At age 30 Diana Trelawny is a great proprietor and landowner, with "a fine old estate, a fine old English house, and a great deal of money". She has made a profession out of managing her large estate, and has no intention of marrying, despite many opportunities. She has numerous dependants, and is generous and affectionate in her way, but is to a certain degree detached - too aware of the little tricks and foibles of those depending on her.
The two dependants closest to Diana are Mrs Norton and her niece Sophy. After Diana sends them to Pisa for Sophy's health (travelling with the rector and his family), she decides in the Spring to join them, and takes a set of rooms in the Palazzo dei Sogni (palace of dreams).

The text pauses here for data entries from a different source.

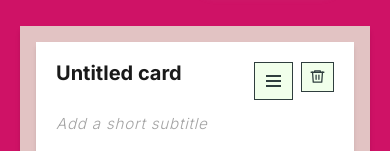
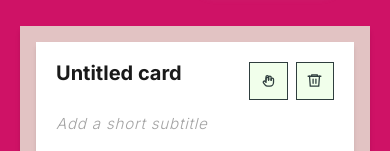
Before and after one commit to nataliakuntic/project-dashboard, a React (Vite) app: page / in a window 390 px wide. Both pictures are taken after a click on the button "Add card". Shown: the part 463-614 px from the top of the page. Built offline with nearby package versions, Linux system fonts and the light colour scheme.

Commit message:
Refine mobile drag handle behavior

```diff
--- a/src/components/ProjectCard.tsx
+++ b/src/components/ProjectCard.tsx
@@ -1,5 +1,6 @@
 import type { HTMLAttributes, Ref } from "react";
 import EditableContentText from "./EditableContentText";
+import DragHandleIcon from "./icons/DragHandleIcon";
 import TrashIcon from "./icons/TrashIcon";
 
 export type ProjectCardProps = {
@@ -53,11 +54,7 @@ function ProjectCard({
               type="button"
               className="card-drag-handle"
             >
-              <span className="card-drag-handle-grip" aria-hidden="true">
-                <span />
-                <span />
-                <span />
-              </span>
+              <DragHandleIcon />
             </button>
             <button
               type="button"
--- a/src/components/SortableCard.tsx
+++ b/src/components/SortableCard.tsx
@@ -37,8 +37,16 @@ function SortableCard({
     id: card.id
   });
 
+  const sortableTransform =
+    isMobileViewport && transform
+      ? {
+          ...transform,
+          x: 0
+        }
+      : transform;
+
   const style = {
-    transform: CSS.Transform.toString(transform),
+    transform: CSS.Transform.toString(sortableTransform),
     transition
   };
 
--- /dev/null
+++ b/src/components/icons/DragHandleIcon.tsx
@@ -0,0 +1,25 @@
+type DragHandleIconProps = {
+  size?: number;
+};
+
+function DragHandleIcon({ size = 17 }: DragHandleIconProps) {
+  return (
+    <svg
+      viewBox="0 0 24 24"
+      width={size}
+      height={size}
+      aria-hidden="true"
+      fill="none"
+      stroke="currentColor"
+      strokeWidth="1.8"
+      strokeLinecap="round"
+      strokeLinejoin="round"
+    >
+      <path d="M8.5 11.5V9.3a1.8 1.8 0 0 1 3.6 0v2" />
+      <path d="M12.1 11.2V7.7a1.8 1.8 0 0 1 3.6 0v4.2" />
+      <path d="M15.7 11.6v-1.4a1.7 1.7 0 1 1 3.4 0v4.3c0 3-2.2 5.5-5 5.5h-3.3a4.7 4.7 0 0 1-3.7-1.8l-2.2-2.8a1.6 1.6 0 0 1 2.5-2l1.1 1.3V6.8a1.8 1.8 0 1 1 3.6 0v4.4" />
+    </svg>
+  );
+}
+
+export default DragHandleIcon;
--- a/src/styles/cards.css
+++ b/src/styles/cards.css
@@ -171,16 +171,18 @@
   }
 
   .card-delete-button {
-    padding: 0.35rem 0.45rem;
+    width: 2.4rem;
+    height: 2.4rem;
+    padding: 0;
   }
 
   .card-drag-handle {
     display: inline-flex;
     align-items: center;
     justify-content: center;
-    min-width: 2.4rem;
-    min-height: 2.4rem;
-    padding: 0.35rem 0.45rem;
+    width: 2.4rem;
+    height: 2.4rem;
+    padding: 0;
     border: 1px solid var(--workspace-delete-stroke, var(--button-pistachio-stroke));
     background: var(--workspace-delete-bg, var(--button-pistachio-tertiary));
     color: var(--workspace-delete-stroke, var(--button-pistachio-stroke));
@@ -197,18 +199,6 @@
     outline: 2px solid var(--workspace-delete-focus, var(--button-pistachio-focus-ring));
     outline-offset: 0.2rem;
   }
-
-  .card-drag-handle-grip {
-    display: grid;
-    gap: 0.18rem;
-  }
-
-  .card-drag-handle-grip span {
-    display: block;
-    width: 0.95rem;
-    height: 0.12rem;
-    background: currentColor;
-  }
 }
 
 @media (prefers-reduced-motion: reduce) {
```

Though she finds herself surrounded mostly by English people, there is also in their circle an Italian Count, Mr Pandolfini. He is a handsome, contemplative man, poor but proud; and he has fallen in love with Diana at first sight. Diana feels drawn to him in some indefinable way. And then, in this little tragicomedy, a great mistake is made.
Biographical and other notes
This novel was written in 1877, but lay forgotten in a desk drawer at Blackwood's publishing house for almost 15 years!
The title of the first edition is shown above. Two alternative titles used in other editions are Diana: The History of a Great Mistake and Diana Trelawny.